▶ Task prompt: In the data below, find every line with the word "reproducible" and copy it.

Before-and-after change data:
=== Section Start ===

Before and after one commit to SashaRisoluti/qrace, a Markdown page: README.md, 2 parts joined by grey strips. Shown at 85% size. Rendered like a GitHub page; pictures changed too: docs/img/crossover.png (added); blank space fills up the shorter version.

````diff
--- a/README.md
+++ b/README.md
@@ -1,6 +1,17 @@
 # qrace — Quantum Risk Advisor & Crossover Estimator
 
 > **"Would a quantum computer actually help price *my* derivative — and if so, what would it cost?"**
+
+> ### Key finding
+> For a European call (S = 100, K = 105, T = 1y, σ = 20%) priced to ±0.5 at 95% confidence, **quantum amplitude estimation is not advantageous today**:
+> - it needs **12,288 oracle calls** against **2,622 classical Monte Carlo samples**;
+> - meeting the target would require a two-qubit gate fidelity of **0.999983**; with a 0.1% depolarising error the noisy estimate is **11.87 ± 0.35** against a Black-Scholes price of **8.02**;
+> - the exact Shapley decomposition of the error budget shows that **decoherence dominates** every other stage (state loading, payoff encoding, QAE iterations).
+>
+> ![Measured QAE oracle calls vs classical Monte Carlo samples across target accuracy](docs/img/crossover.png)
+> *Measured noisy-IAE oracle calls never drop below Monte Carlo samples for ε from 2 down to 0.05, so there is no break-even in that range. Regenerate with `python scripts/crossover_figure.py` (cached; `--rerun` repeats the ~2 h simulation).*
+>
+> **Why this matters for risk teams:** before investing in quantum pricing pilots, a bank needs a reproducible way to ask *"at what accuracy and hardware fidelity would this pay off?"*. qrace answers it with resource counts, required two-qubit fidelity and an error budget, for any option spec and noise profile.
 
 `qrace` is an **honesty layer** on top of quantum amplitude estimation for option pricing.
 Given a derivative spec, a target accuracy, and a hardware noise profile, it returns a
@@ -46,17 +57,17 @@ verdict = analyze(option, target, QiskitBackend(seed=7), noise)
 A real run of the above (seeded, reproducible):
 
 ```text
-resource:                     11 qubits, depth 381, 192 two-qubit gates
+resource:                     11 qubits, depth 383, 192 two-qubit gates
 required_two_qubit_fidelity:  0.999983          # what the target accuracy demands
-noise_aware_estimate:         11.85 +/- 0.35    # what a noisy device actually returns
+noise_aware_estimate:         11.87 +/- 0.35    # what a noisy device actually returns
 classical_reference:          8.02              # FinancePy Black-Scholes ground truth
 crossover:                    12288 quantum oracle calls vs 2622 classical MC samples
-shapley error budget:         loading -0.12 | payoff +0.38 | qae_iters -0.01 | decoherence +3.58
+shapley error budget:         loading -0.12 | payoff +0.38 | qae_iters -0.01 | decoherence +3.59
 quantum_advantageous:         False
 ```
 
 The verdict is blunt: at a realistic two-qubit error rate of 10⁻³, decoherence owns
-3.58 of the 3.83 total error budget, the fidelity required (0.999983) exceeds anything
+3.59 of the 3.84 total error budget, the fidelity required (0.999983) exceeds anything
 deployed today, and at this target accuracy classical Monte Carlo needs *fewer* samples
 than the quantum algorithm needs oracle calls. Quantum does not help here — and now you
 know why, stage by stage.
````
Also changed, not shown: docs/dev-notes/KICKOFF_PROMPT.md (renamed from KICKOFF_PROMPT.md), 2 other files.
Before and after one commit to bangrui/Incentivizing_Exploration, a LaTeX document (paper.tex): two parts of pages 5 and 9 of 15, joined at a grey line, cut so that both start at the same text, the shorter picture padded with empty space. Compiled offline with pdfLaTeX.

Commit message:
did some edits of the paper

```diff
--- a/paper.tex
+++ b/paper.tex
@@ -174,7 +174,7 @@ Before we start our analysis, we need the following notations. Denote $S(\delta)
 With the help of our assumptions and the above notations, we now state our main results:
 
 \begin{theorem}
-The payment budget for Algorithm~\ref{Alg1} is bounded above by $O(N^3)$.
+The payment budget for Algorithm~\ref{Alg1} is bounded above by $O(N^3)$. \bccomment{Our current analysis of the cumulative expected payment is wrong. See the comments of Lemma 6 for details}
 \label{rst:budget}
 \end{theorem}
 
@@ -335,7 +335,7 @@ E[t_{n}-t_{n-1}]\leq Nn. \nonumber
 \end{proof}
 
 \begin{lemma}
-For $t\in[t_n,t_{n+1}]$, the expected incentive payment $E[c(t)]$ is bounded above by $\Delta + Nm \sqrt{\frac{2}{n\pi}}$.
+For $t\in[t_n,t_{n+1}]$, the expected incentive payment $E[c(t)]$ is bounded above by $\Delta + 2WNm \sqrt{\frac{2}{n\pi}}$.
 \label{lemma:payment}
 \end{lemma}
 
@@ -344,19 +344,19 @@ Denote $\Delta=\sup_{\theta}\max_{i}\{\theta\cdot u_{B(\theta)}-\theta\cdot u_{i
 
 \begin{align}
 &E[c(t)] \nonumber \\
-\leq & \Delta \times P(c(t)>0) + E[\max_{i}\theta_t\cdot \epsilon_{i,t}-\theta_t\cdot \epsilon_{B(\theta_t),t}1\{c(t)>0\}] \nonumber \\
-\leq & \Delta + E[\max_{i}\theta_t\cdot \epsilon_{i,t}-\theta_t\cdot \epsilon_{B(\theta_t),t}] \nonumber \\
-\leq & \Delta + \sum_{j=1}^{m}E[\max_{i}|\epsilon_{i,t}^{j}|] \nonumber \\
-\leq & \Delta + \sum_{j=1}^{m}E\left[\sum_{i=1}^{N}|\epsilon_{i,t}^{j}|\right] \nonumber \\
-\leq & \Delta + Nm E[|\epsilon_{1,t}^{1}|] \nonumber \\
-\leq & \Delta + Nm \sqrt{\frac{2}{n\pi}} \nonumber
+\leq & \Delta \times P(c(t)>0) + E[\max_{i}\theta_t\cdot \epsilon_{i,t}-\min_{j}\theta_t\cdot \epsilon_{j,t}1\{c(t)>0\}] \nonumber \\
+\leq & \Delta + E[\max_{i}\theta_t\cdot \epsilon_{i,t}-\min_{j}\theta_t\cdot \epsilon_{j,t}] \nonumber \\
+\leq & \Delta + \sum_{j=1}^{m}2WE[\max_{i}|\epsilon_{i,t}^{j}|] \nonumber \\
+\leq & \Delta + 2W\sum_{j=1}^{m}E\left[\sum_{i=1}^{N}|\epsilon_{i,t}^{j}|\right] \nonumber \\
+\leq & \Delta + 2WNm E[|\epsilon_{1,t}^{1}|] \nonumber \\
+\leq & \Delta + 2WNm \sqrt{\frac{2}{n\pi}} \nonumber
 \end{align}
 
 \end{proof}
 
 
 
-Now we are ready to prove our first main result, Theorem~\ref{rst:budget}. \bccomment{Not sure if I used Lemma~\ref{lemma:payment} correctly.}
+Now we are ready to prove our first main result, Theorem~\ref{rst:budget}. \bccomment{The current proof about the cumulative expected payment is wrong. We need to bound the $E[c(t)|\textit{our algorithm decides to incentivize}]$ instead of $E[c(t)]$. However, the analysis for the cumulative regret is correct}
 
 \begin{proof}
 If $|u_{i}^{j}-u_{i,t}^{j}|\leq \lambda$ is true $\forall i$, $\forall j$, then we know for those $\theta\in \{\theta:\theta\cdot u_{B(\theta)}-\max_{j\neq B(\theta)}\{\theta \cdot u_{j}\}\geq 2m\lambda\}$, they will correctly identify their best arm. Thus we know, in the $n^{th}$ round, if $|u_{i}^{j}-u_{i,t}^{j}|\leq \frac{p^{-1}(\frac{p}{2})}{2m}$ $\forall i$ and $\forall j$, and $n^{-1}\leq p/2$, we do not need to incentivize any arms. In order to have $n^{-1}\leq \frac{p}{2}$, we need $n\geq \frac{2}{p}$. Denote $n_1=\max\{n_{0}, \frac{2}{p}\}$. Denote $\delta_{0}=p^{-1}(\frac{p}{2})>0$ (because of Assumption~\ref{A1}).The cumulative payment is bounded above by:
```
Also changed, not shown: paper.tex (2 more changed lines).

=== Section End ===

▶ Exercise output:
+> **Why this matters for risk teams:** before investing in quantum pricing pilots, a bank needs a reproducible way to ask *"at what accuracy and hardware fidelity would this pay off?"*. qrace answers it with resource counts, required two-qubit fidelity and an error budget, for any option spec and noise profile.
 A real run of the above (seeded, reproducible):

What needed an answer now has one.